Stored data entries
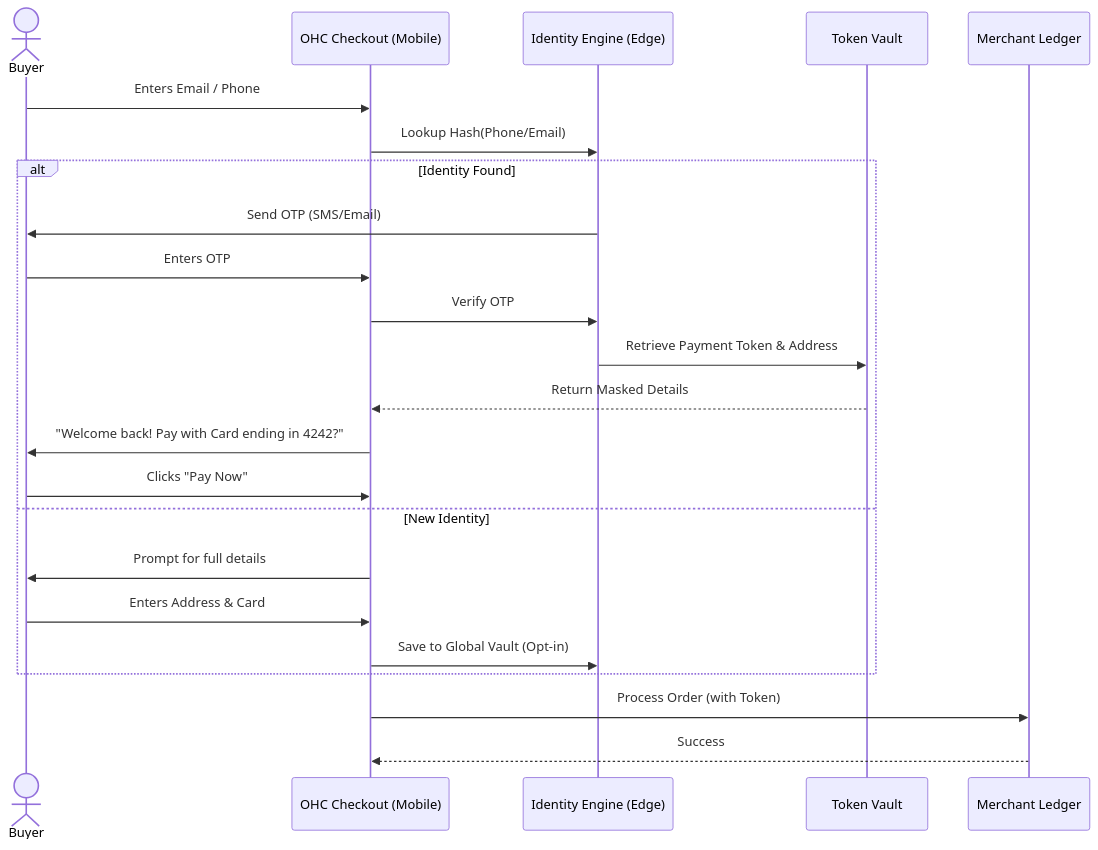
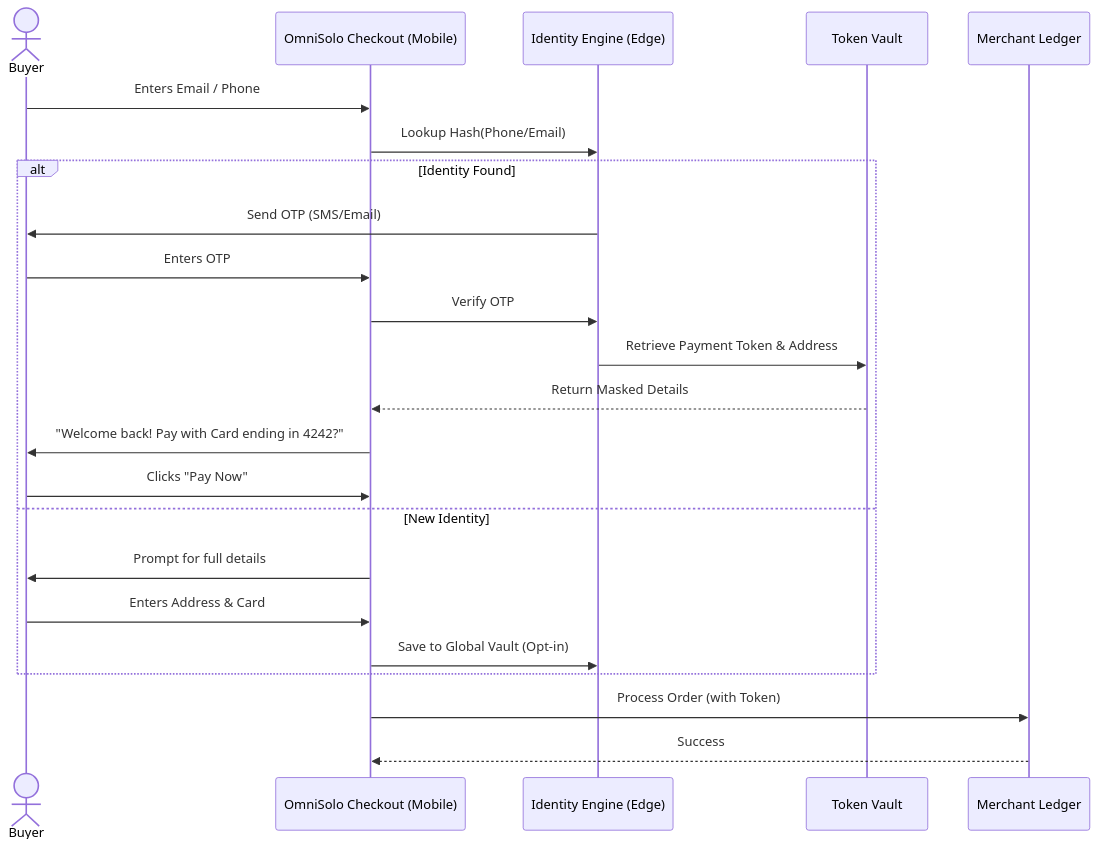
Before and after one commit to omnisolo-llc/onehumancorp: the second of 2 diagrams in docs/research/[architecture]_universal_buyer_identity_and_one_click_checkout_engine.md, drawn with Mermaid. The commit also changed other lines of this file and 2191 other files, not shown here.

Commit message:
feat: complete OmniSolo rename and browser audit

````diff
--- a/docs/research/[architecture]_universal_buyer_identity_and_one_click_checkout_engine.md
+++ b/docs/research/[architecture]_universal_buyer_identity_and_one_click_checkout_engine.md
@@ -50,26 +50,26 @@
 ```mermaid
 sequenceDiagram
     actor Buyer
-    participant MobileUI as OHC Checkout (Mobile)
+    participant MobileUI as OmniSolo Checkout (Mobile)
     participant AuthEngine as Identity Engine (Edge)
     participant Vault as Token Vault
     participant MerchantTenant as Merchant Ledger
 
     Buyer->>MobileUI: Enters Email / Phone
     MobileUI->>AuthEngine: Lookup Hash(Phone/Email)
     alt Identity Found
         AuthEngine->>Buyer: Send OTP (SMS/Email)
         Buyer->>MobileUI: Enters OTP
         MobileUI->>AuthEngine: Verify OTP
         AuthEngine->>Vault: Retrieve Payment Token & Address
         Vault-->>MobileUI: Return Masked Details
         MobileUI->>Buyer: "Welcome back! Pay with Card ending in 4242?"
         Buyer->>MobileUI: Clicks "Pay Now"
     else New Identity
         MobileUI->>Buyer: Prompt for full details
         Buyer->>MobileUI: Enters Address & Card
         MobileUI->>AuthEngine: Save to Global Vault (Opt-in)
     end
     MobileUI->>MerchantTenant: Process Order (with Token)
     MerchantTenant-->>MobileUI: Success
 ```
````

> _EXERCISE GOAL_:
Search the entries for the word "Phone". Copy every line where it occurs.

> _WRITTEN ANSWER_:
     Buyer->>MobileUI: Enters Email / Phone
     MobileUI->>AuthEngine: Lookup Hash(Phone/Email)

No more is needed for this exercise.